Yes, America loves re-inventions more than real inventions. But its attention span is short, and moves on to the next new thing pronto, especially so when the underlying product is less than memorable. Or when the next fad just around the corner is something different altogether, like trucks and SUVs. There you have it, a brief summation of Saturn’s woes. Now for the automotive details:
The Saturn wasn’t a terrible car. There, that didn’t hurt so much. Obviously, a distinctive and fresh design rather than an old Olds hand-me-down shrunken tee-shirt might have been in order. If you’re going to plow $5 billion (back when billions were still impressive amounts) into a new car, at least buy it a distinctive suit. Was the Saturn competitive?

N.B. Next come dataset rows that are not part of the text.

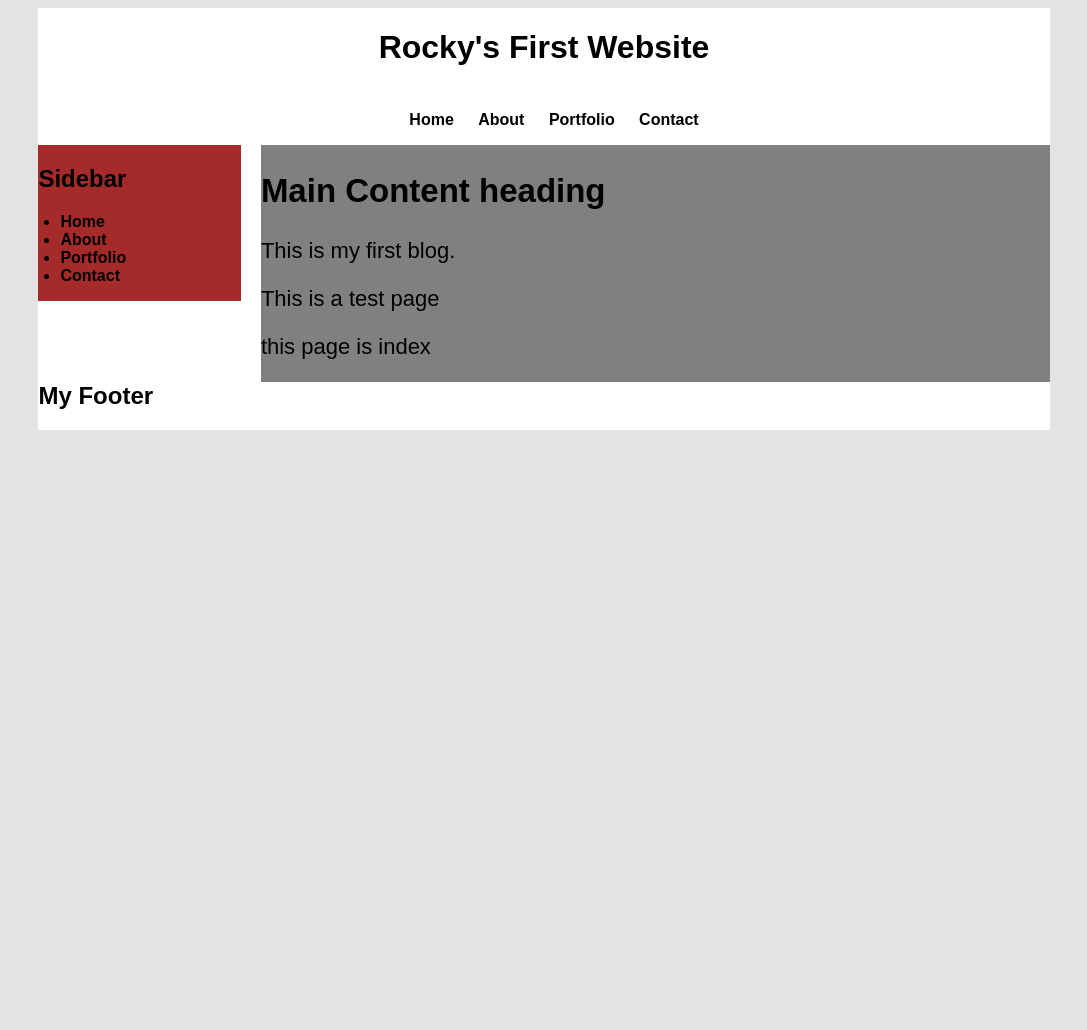
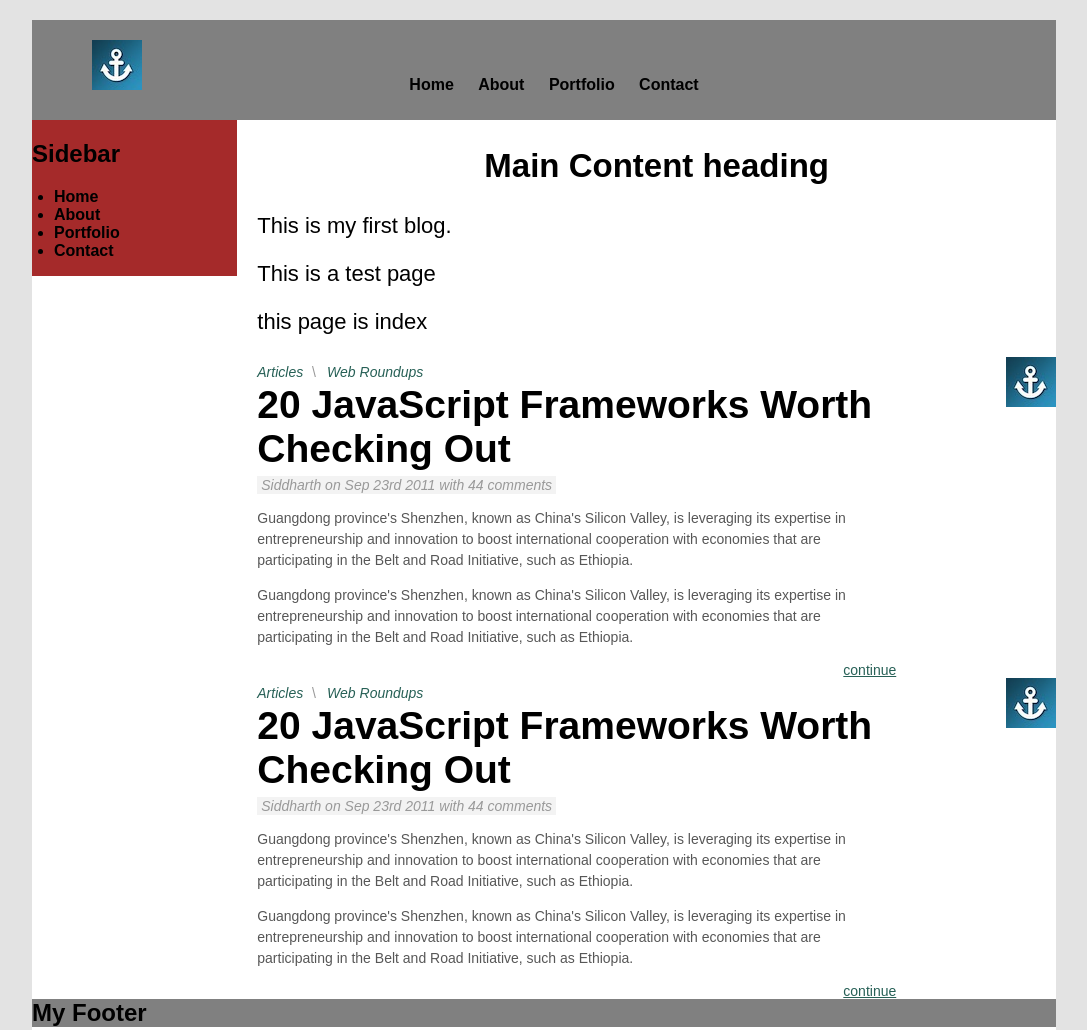
Before and after one commit to RockyQian819/Test-HTML, a plain HTML site: page Learning HTML/Demo/index.html in a window 1280 px wide. Shown: the top 1030 px of the page, without its empty margins (96-1183 px from the left). Before the commit the page ends 800 px from the top, so only its background shows below. Drawn offline with Linux system fonts and the light colour scheme.

Commit message:
day2
day2

```diff
--- a/Learning HTML/Demo/css/style.css
+++ b/Learning HTML/Demo/css/style.css
@@ -2,14 +2,28 @@ body{
 	background: #e3e3e3;
 	font-family: sans-serif;
 	font-weight: bold;
+	margin: 20px auto;
+	position: relative;
+	min-width: 600px;
+	width: 80%;
 }
 
 .wrap{
-	min-width: 600px;
-	width: 80%;
-	margin: auto;
+
 	background: white;
 	overflow: hidden;
+}
+
+.logo{
+	background: url(../img/Anchor.jpg) no-repeat ;
+	text-indent: -2000px;
+	width: 50px;
+	height: 50px;
+	position: relative;
+	top: 20px;
+	left: 60px;
+	float: left;
+
 }
 
 h1{
@@ -19,6 +33,8 @@ h1{
 
 .navigation {
 	text-align: center;
+	padding: 40px 0 10px;
+	background: grey;
 }
 
 .navigation ul li {
@@ -48,13 +64,91 @@ aside ul{
 }
 
 .content{
-	background: grey;
 	font-size: 22px;
 	font-weight: normal;
 	float: right;
 	width: 78%;
 }
 
+article {
+	clear: both;
+}
+
+article img{
+	float: right;
+}
+
+.preview{
+	float: left;
+	width: 80%;
+}
+
+.meta {
+	padding: 0;
+	margin: 0;
+}
+
+.meta a {
+	font-style: italic;
+	color: #276056;
+}
+
+.meta li:after{
+	content: "\\";
+	padding:0 5px;
+	color: #999;
+}
+
+.meta li{
+	display: inline;
+	font-size: 14px;
+}
+
+.meta li:last-child:after{
+	content: none;
+}
+
+article h2{
+	text-align: left;
+	font-size: 39px;
+	margin-top: 0;
+	margin-bottom: 5px;
+}
+
+.post_info{
+	background:#F3F3F3;
+	color:#999;
+	padding: 1px 4px;
+	margin-top: 0;
+	font-size: 14px;
+	font-style: italic;
+	float: left;
+}
+
+.post_info a{
+	color: #999;
+	text-decoration: none;
+}
+
+.post_info a:hover{
+	color: black;
+	text-decoration: underline;
+}
+
+.text{
+	clear: both;
+	color: #575757;
+	font-size: 14px;
+	line-height: 21px;
+}
+
+.continue{
+	 float: right;
+	 font-size: 14px;
+	 color: #276056;
+}
+
 footer{
 	clear: both;
+	background: grey;
 }
--- a/Learning HTML/Demo/index.html
+++ b/Learning HTML/Demo/index.html
@@ -1,5 +1,7 @@
 <!doctype html>
+
 <html>
+
 <head>
 	<title>Demo</title>
 	<meta charset ="utf-8">
@@ -11,7 +13,11 @@
 
 
 <div class="wrap">
-	<h1>Rocky's First Website</h1>
+
+	<div class="logo">
+			<h1>Anchor</h1>
+			<h1>Rocky's First Website</h1>
+	</div>
 
 	<div class="navigation">
 		<ul>
@@ -41,10 +47,81 @@
 	</aside>
 
 	<div class="content">
-		<h2>Main Content heading</h2>
+		<h2 style="text-align: center;">Main Content heading</h2>
 		<p>This is my first blog.</p>
 		<p>This is a test page</p>
 		<p>this page is index</p>
+
+		<article>
+			<img src="img/Anchor.jpg" alt="20 JavaScript Frameworks Worth Checking Out">
+
+			<div class="preview">
+
+				<ul class="meta">
+					<li>
+						<a href="#">Articles</a>
+					</li>
+
+					<li>
+						<a href="#">Web Roundups</a>
+					</li>
+				</ul>
+
+				<h2>20 JavaScript Frameworks Worth Checking Out</h2>
+
+				<p class="post_info"><a href="#">Siddharth</a> on Sep 23rd 2011 with <a href="">44 comments</a></p>
+
+				<div class="text">
+					<p>
+						Guangdong province's Shenzhen, known as China's Silicon Valley, is leveraging its expertise in entrepreneurship and innovation to boost international cooperation with economies that are participating in the Belt and Road Initiative, such as Ethiopia.
+					</p>
+
+					<p>
+						Guangdong province's Shenzhen, known as China's Silicon Valley, is leveraging its expertise in entrepreneurship and innovation to boost international cooperation with economies that are participating in the Belt and Road Initiative, such as Ethiopia.
+					</p>
+				</div>
+
+				<a href="#" class="continue">continue</a>
+
+			</div>
+
+		</article>
+
+		<article>
+			<img src="img/Anchor.jpg" alt="20 JavaScript Frameworks Worth Checking Out">
+
+			<div class="preview">
+
+				<ul class="meta">
+					<li>
+						<a href="#">Articles</a>
+					</li>
+
+					<li>
+						<a href="#">Web Roundups</a>
+					</li>
+				</ul>
+
+				<h2>20 JavaScript Frameworks Worth Checking Out</h2>
+
+				<p class="post_info"><a href="#">Siddharth</a> on Sep 23rd 2011 with <a href="">44 comments</a></p>
+
+				<div class="text">
+					<p>
+						Guangdong province's Shenzhen, known as China's Silicon Valley, is leveraging its expertise in entrepreneurship and innovation to boost international cooperation with economies that are participating in the Belt and Road Initiative, such as Ethiopia.
+					</p>
+
+					<p>
+						Guangdong province's Shenzhen, known as China's Silicon Valley, is leveraging its expertise in entrepreneurship and innovation to boost international cooperation with economies that are participating in the Belt and Road Initiative, such as Ethiopia.
+					</p>
+				</div>
+
+				<a href="#" class="continue">continue</a>
+
+			</div>
+
+		</article>
+
 	</div>
 
 	<footer>
@@ -53,6 +130,7 @@
 
 </div>
 
+
 </body>
 
 </html>
```
Also changed, not shown: Learning HTML/Demo/img/Anchor.jpg (added), 3 other files.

That’s highly debatable. It definitely wasn’t as good as its clearly stated target, the Honda Civic. It might have been close in some metrics to the gen2 Civic when the Saturn project started. But by the time Saturns finally arrived in the summer of 1990, the Civic was already nearing the end of its brilliant fourth generation, and heading for its fifth. That probably wasn’t on Roger’s mind when he spoke the words “a quantum leap ahead of the Japanese, including what they have coming in the future”. Not.
The Civic and Corolla were on a roll in the eighties and nineties, with a new generation arriving like clockwork every four years. And it showed, in their relentless refinement. The Civic engine hummed like a Stradivarius (a Japanese brand of sewing machine). The Saturn engine growled like a coffee grinder. Saturn interiors were always obviously cheap. Corolla interiors (of the nineties) weren’t. Honda and Toyota might have been worried about Saturn initially, as they were briefly about the Neon, but needn’t have. It was GM, after all.
Granted, there are/were many happy Saturn owners out there. It handled quite decently (no better than the Civic though), was commendably light and toss-able, and owners loved the plastic body panels, especially in the rust belt. The Saturn got good fuel economy, although nothing near the ridiculous 45 city/60 mileage EPA numbers GM promised during the long gestation (they ended up at 27/37; 21/31 adjusted in today’s EPA numbers).
The really big problem with Roger’s big Saturn idea is this: where do we go from here? Was that even considered? Ok, by throwing enough billions at it, GM showed that it could make a half-way decent, reasonably-competitive small car. Does that make a viable car company/division? I don’t think so (and didn’t at the time, contrary to the popular thinking). And that’s where the whole Saturn experiment begins to take its inevitable ugly turn.
When the market soon shifted away from small cars to bigger cars and SUVs, Saturn, as a separate entity, suddenly looked like an answer to a question that never should have been asked. Now GM felt it had no choice but to develop a whole line of cars, SUVs, mini-vans, and even a sports car to try to back-stop Saturn’s decline – right during a time when development dollars at GM were getting scarce. In the meantime, the S Series soldiered along on the same platform for some ten years. It became an endless robbing Peter to pay Paul nightmare.
As well as a colossal joke: why was Saturn selling that rebadged mini-van piece of crap, the Relay? Or a gigantic seven seater SUV, the Outlook? Mission statement ADD at its worst.
If GM had stuck to their original plan of selling the Saturn as an entry level Japanese-fighter at Chevy dealers, the whole disaster could have been avoided. GM would have had an import fighter where it belonged: in its biggest dealer network. Yes, we might have missed out on the Spring Hill “Homecoming”, and the rest of Hal Riney’s hokey feel-good BS. But the warm and fuzzy memories of it were worth paying for with our tax dollars, no? It’s been estimated that the whole Saturn fiasco lost as much as $12 billion. One of the biggest industrial blunders and losses ever; the Edsel of the modern era.
Unfortunately, the re-invented New GM is reminding me all too much of the “Different Kind of Car Company”. Which in turn reminds me of the song that made Hal Riney famous:
We’ve only just begun to live,
White lace and promises…
We’ll find a place where there’s room to grow,
And yes, We’ve just begun.
Yes, friends, it really is Mourning again in America.